Students in my class are reading a variety of stories on Twitter as they experiment with
posting their own ‘tweets.’
Before students post stories on their blogs, early drafts are posted on Blackboard where
the teacher and students can provide feedback. The public nature of journalism enables a
public environment for draft production and editing. Students see draft comments to all
postings. Research and sourcing are still critical and strong writing will distinguish these
students from those who master only the bells and whistles. Computer-assisted reporting
is another component of this course. Students may use databases to develop their stories.
The focus on writing and research was recently reaffirmed in the New York Times,:
Cailin Brown, ProVisions, 2.17.09
Addiction Simulation Exercise: EYSKUBE Addiction
This exercise will allow you to experience, first hand (though nowhere near to the same extent as an actual addiction), some of the physical (thirst being analogous to the cravings for drugs), social, cognitive, and emotional experiences of a person who is actually addicted to a drug.
You are to engage in this exercise for 48 consecutive hours, beginning at 10m on Monday January 19th and ending at 10 am on Wednesday January 21st. The more strictly you adhere to the guidelines, the more effective the exercise will be for you.
1. Drug. Your drug of choice is EYSKUBE. You used to be able to “get off” simply on water, but your addiction has progressed way beyond this. You now need EYSKUBE which is a specially processed type of water (ie, ice cubes). This may be considered analogous to progressing from powder cocaine to crack cocaine.
2. Craving. Thirst is your craving for the EYSKUBE. Every time you take a drink of ANY liquid, you must have atleast 2 “hits” of EYSKUBE every 4 hours. Yes, this will be difficult and will require planning. Anticipate! This applies to all drinking situations including coffee, water from drinking fountains, cans or bottles, and even late-night drinks of water after you have awakened from a deep sleep.
3. Legality. EYSKUBE is socially unacceptable and illegal for YOU (not regular people) Do not let anyone see you or catch you using it. This applies to friends and family. The only people with whom it is acceptable to be open about your use are other “addicts” who are participating in this exercise. You, of course, would never order a drink at a restaurant with ice already in it, although you would have to put some in it without others seeing you!!!
4. Tracks. You will need to get a piece of string or yarn to wear as a bracelet. Wear the bracelet at all times during the exercise. This bracelet is analogous to an addict’s needle tracks, so it is socially unacceptable to wear the bracelet. Try your best to keep people from seeing it. Remember, you are trying to hide your addiction from regular people. The bracelet will also serve as a reminder that you are participating in the exercise.

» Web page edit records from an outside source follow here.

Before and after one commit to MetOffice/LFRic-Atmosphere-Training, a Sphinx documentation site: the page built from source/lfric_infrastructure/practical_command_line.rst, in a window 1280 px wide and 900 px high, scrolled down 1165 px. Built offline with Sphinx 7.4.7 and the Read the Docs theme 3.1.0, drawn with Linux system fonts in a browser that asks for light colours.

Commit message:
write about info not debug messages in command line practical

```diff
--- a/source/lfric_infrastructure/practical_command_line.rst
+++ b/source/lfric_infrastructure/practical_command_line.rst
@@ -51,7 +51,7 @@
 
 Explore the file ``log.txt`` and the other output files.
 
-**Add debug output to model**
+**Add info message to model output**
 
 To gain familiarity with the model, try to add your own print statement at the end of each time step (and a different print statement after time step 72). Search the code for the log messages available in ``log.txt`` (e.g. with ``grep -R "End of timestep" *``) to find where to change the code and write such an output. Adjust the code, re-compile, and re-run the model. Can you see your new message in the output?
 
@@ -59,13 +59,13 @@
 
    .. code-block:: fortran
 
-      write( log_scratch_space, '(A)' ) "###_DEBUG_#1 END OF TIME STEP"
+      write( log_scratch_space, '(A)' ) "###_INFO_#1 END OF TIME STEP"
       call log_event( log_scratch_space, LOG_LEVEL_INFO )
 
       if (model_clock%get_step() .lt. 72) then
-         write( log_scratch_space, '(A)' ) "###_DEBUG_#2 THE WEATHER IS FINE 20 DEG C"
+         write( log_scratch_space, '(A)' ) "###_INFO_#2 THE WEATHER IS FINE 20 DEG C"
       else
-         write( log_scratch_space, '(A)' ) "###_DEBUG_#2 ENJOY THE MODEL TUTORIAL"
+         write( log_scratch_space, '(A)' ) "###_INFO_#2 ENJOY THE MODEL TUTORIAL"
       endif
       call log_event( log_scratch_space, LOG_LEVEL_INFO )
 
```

5. Obsession/Dealer. To stimulate the obsession, availability, and accessibility aspects of drug addiction you will have to access Blackboard to “purchase” your EYSKIBE. Your dealer will be the “dealer” discussion forum on BB. Since EYSKUBE is illegal, you do not want to be seen. You must submit the following information: a. your name b. are you thirsty now? c. where is your next EYSKUBE beverage coming from? d. how much are you purchasing? e. have you been caught/seen “using”? explain f. have you been caught/seen “purchasing?” explain g. has anyone seen your tracks? explain

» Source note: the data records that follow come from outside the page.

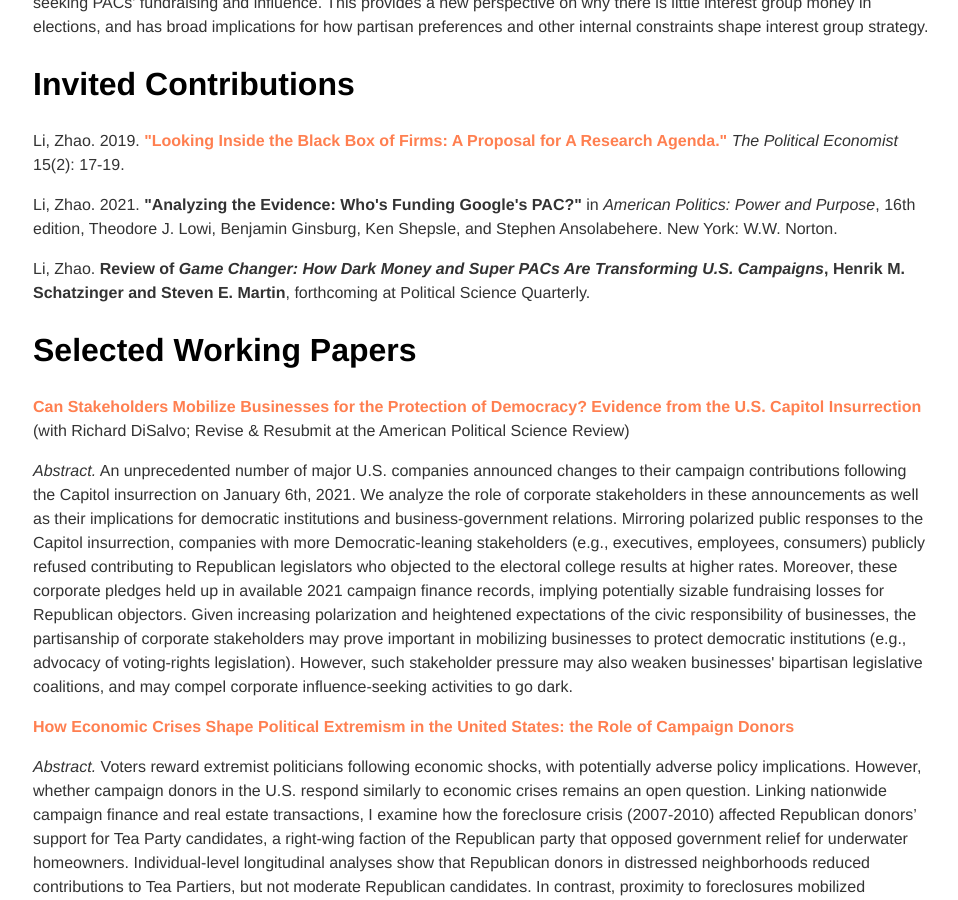
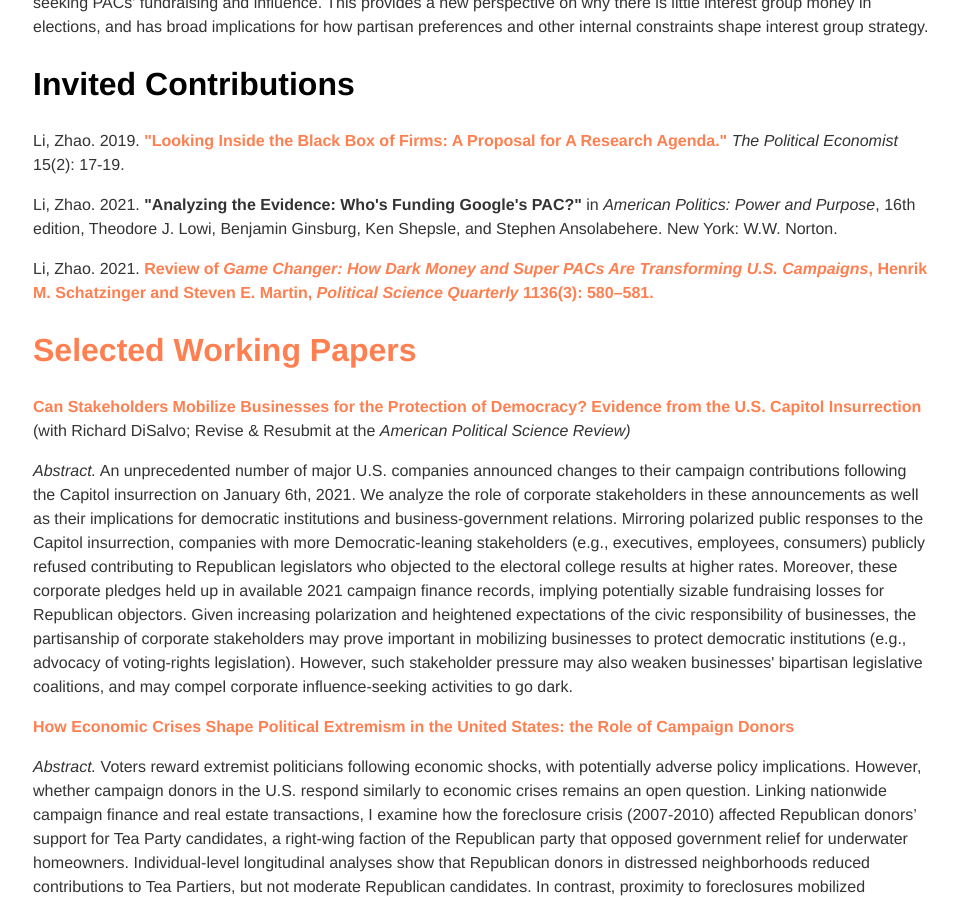
Before and after one commit to zhaoliresearch/zhaoliresearch.github.io, a Jekyll site: the page built from research/index.html, in a window 1280 px wide and 900 px high, scrolled down 427 px. Shown: the whole window, without its empty margins (159-1117 px from the left). Built offline with Jekyll 4.4.1, drawn with Linux system fonts in a browser that asks for light colours.

Commit message:
Update index.html

```diff
--- a/research/index.html
+++ b/research/index.html
@@ -9,9 +9,9 @@
 <h2>Invited Contributions</h2>
 <p>Li, Zhao. 2019. <b><a href="https://docs.google.com/viewer?a=v&pid=sites&srcid=dW1pY2guZWR1fHBvbGl0aWNhbC1lY29ub21pc3QtbmV3c2xldHRlcnxneDo2ZjY0NzVhMzJjNWE0NzZi">"Looking Inside the Black Box of Firms: A Proposal for A Research Agenda."</a></b> <i>The Political Economist</i> 15(2): 17-19.</p>
 <p>Li, Zhao. 2021. <b>"Analyzing the Evidence: Who's Funding Google's PAC?"</a></b> in <i>American Politics: Power and Purpose</i>, 16th edition, Theodore J. Lowi, Benjamin Ginsburg, Ken Shepsle, and Stephen Ansolabehere. New York: W.W. Norton.</p>
-<p>Li, Zhao. <b>Review of <i>Game Changer: How Dark Money and Super PACs Are Transforming U.S. Campaigns</i>, Henrik M. Schatzinger and Steven E. Martin</b>, forthcoming at Political Science Quarterly.</p>
+<p>Li, Zhao. 2021. <b><a href="https://onlinelibrary.wiley.com/doi/10.1002/polq.13221">Review of <i>Game Changer: How Dark Money and Super PACs Are Transforming U.S. Campaigns</i>, Henrik M. Schatzinger and Steven E. Martin</b>, <i>Political Science Quarterly </i> 1136(3): 580–581.</p>
 <h2>Selected Working Papers </h2>
-<p><b><a href="https://www.dropbox.com/s/oziztndzdsjbxpk/Li%20and%20DiSalvo_Capitol%20Riot.pdf?dl=0">Can Stakeholders Mobilize Businesses for the Protection of Democracy? Evidence from the U.S. Capitol Insurrection</b></a> (with Richard DiSalvo; Revise & Resubmit at the American Political Science Review)</p>
+<p><b><a href="https://www.dropbox.com/s/oziztndzdsjbxpk/Li%20and%20DiSalvo_Capitol%20Riot.pdf?dl=0">Can Stakeholders Mobilize Businesses for the Protection of Democracy? Evidence from the U.S. Capitol Insurrection</b></a> (with Richard DiSalvo; Revise & Resubmit at the <i>American Political Science Review)</i></p>
 <p><i>Abstract.</i> An unprecedented number of major U.S. companies announced changes to their campaign contributions following the Capitol insurrection on January 6th, 2021. We analyze the role of corporate stakeholders in these announcements as well as their implications for democratic institutions and business-government relations. Mirroring polarized public responses to the Capitol insurrection, companies with more Democratic-leaning stakeholders (e.g., executives, employees, consumers) publicly refused contributing to Republican legislators who objected to the electoral college results at higher rates. Moreover, these corporate pledges held up in available 2021 campaign finance records, implying potentially sizable fundraising losses for Republican objectors. Given increasing polarization and heightened expectations of the civic responsibility of businesses, the partisanship of corporate stakeholders may prove important in mobilizing businesses to protect democratic institutions (e.g., advocacy of voting-rights legislation). However, such stakeholder pressure may also weaken businesses' bipartisan legislative coalitions, and may compel corporate influence-seeking activities to go dark.</p>
 <p><b><a href="https://www.dropbox.com/s/at6n6o16dze48ds/Zhao%20Li_Housing%20Crash%20and%20Political%20Extremism.pdf?dl=0">How Economic Crises Shape Political Extremism in the United States: the Role of Campaign Donors</b> </a></p>
 <p><i>Abstract.</i> Voters reward extremist politicians following economic shocks, with potentially adverse policy implications. However, whether campaign donors in the U.S. respond similarly to economic crises remains an open question. Linking nationwide campaign finance and real estate transactions, I examine how the foreclosure crisis (2007-2010) affected Republican donors’ support for Tea Party candidates, a right-wing faction of the Republican party that opposed government relief for underwater homeowners. Individual-level longitudinal analyses show that Republican donors in distressed neighborhoods reduced contributions to Tea Partiers, but not moderate Republican candidates. In contrast, proximity to foreclosures mobilized grassroots and electoral support for the Tea Party movement. One potential explanation is that Republican donors disproportionately resided in racially homogeneous neighborhoods, and reduced support for Tea Partiers when in-group neighbors suffered from housing distress. Campaign donors, whose lived experiences during economic crises defy those of the broader electorate, may exert distinct influences on post-crisis elections and policymaking.</p>
```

At 10 am on Wednesday January 21st this exercise officially ends and you no longer have to maintain your addiction to EYSKUBE. By 11:55 pm on Wednesday January 21st you must log onto the “dealer” discussion forum in BB and post your answers to the following questions: 1. do you think this exercise was an effective means of mirroring some of the aspects of drug addiction, albeit to a lesser extent? please explain.

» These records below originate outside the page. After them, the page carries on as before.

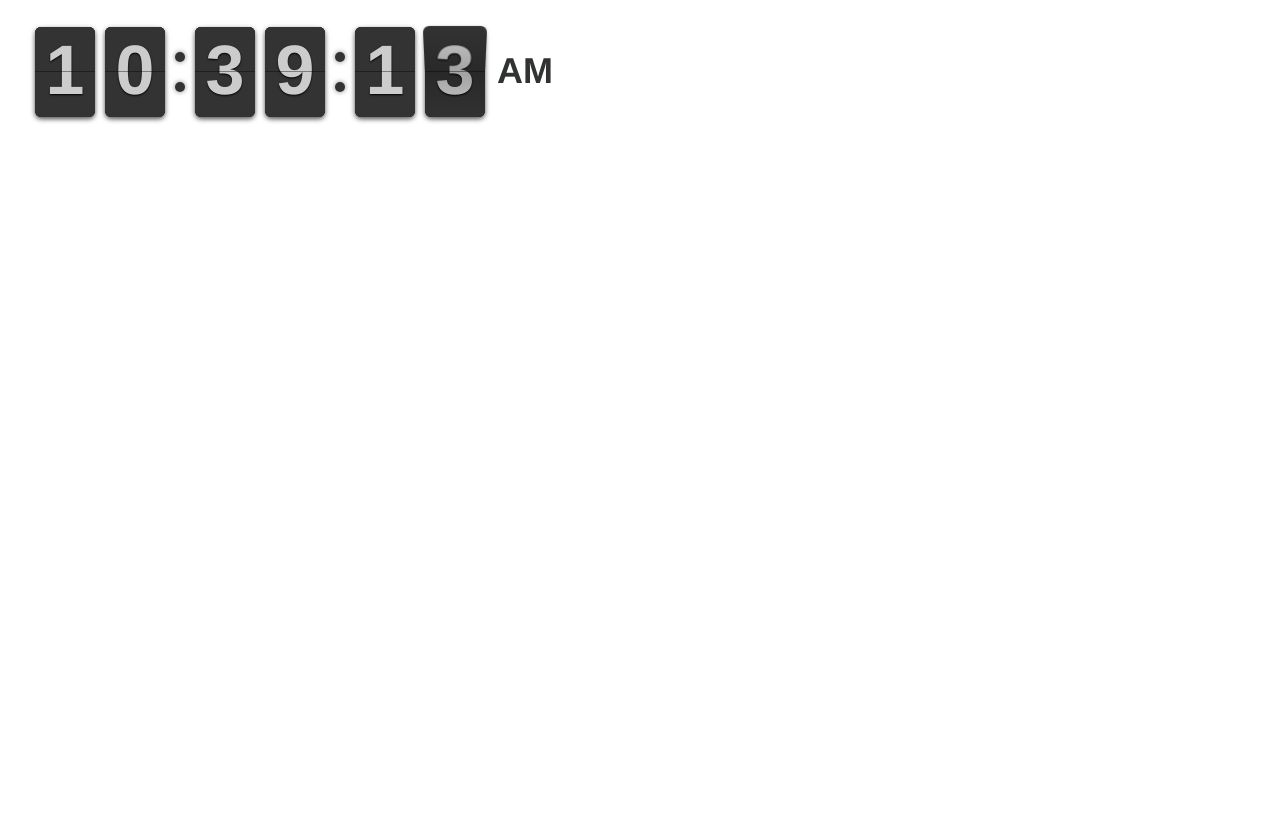
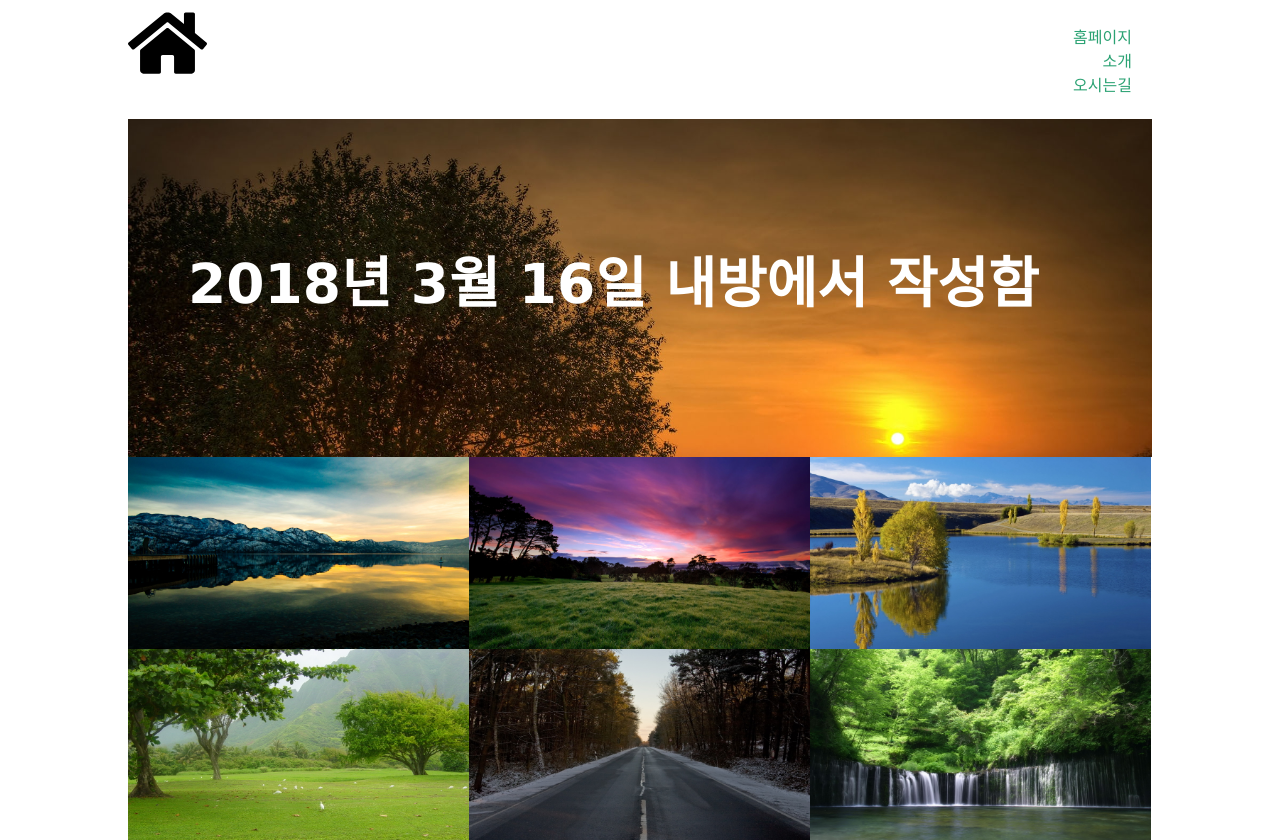
Before and after one commit to gggvgyver/stars, a plain HTML site: page index.html in a window 1280 px wide. Before the commit the page ends 800 px from the top, so only its background shows below. Drawn offline with Linux system fonts and the light colour scheme.

Commit message:
연습중

```diff
--- /dev/null
+++ b/css/styles.css
@@ -0,0 +1,72 @@
+@charset "UTF-8";
+/* CSS Document */
+
+nav {
+	float: right;
+	padding-right: 20px;
+}
+
+body {
+	max-width: 1024px;
+	margin-left: auto;
+	margin-right: auto;
+	font-family: "Lucida Grande", "Lucida Sans Unicode", "Lucida Sans", "DejaVu Sans", Verdana, "sans-serif";
+}
+
+nav ul li {
+	list-style-type: none;
+	padding-left: 20px;
+	text-align: right;
+}
+
+nav ul li a {
+	text-decoration: none;
+	color: #2BA273;
+}
+
+.hero-box {
+	height: 338px;
+	background-color: #FF00D7;
+	background-image: url(../img/0.jpg);
+	background-size: cover;
+}
+
+h1 {
+	color: #FFFFFF;
+	font-size: 55px;
+	padding-top: 120px;
+	padding-left: 60px;
+}
+
+.col img {
+	width: 100%;
+	height: auto;
+	display: block;
+}
+
+.col {
+	width: 33.3%;
+	float: left;
+}
+
+/*테블릿*/
+@media (max-width: 768px) {
+	h1 {
+		font-size: 40px;
+		text-align: center;
+		padding-left: 0px;
+	}
+	.col {
+		width: 50%;
+	}
+}
+
+/*모바일*/
+@media (max-width: 400px) {
+	h1 {
+		font-size: 20px;
+	}
+	.col {
+		width: 100%;
+	}
+}
--- a/index.html
+++ b/index.html
@@ -5,13 +5,50 @@
 <title>2018/03/16 도서관에서 포트폴리오</title>
 </head>
 	<link rel="stylesheet" href="./css/flipclock.css">
+	<link rel="stylesheet" href="./css/styles.css">
 	<script src="./js/jquery.min.js"></script>
 	<script src="./js/flipclock.js"></script>
 <body>
-	<div class="clock" style="margin:2em;"></div>
+	<header>
+		<img src="img/home.svg" height="70" alt="임시로고">
+		<nav>
+			<ul>
+				<li><a href="#">홈페이지</a></li>
+				<li><a href="#">소개</a></li>
+				<li><a href="#">오시는길</a></li>
+			</ul>
+		</nav>
+	</header>
+
+	<main>
+		<div class="hero-box">
+			<h1>2018년 3월 16일 내방에서 작성함</h1>
+		</div>
+		<div class="col"><img src="./img/1.jpg" alt="1"></div>
+		<div class="col"><img src="./img/2.jpg" alt="2"></div>
+		<div class="col"><img src="./img/3.jpg" alt="3"></div>
+		<div class="col"><img src="./img/4.jpg" alt="4"></div>
+		<div class="col"><img src="./img/5.jpg" alt="5"></div>
+		<div class="col"><img src="./img/6.jpg" alt="6"></div>
+	</main>
 
 
 
+
+
+
+
+	<footer>
+
+	</footer>
+
+
+
+
+
+
+
+	<!--	<div class="clock" style="margin:2em;"></div>-->
 	<script src="./js/current_time.js"></script>
 </body>
 </html>
```
Also changed, not shown: img/bg.jpeg (renamed from img/bg.jpg).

2. What did you find to be the most effective aspect of the exercise and why?
3. What did you find to be the most ineffective aspect of the exercise and why?
4. Would you recommend that this exercise be used again in future online Motivation classes?
This exercise was originally developed by Todd. C. Campbell of Texas A & M University and has been modified for use in this online course by Robert Flint.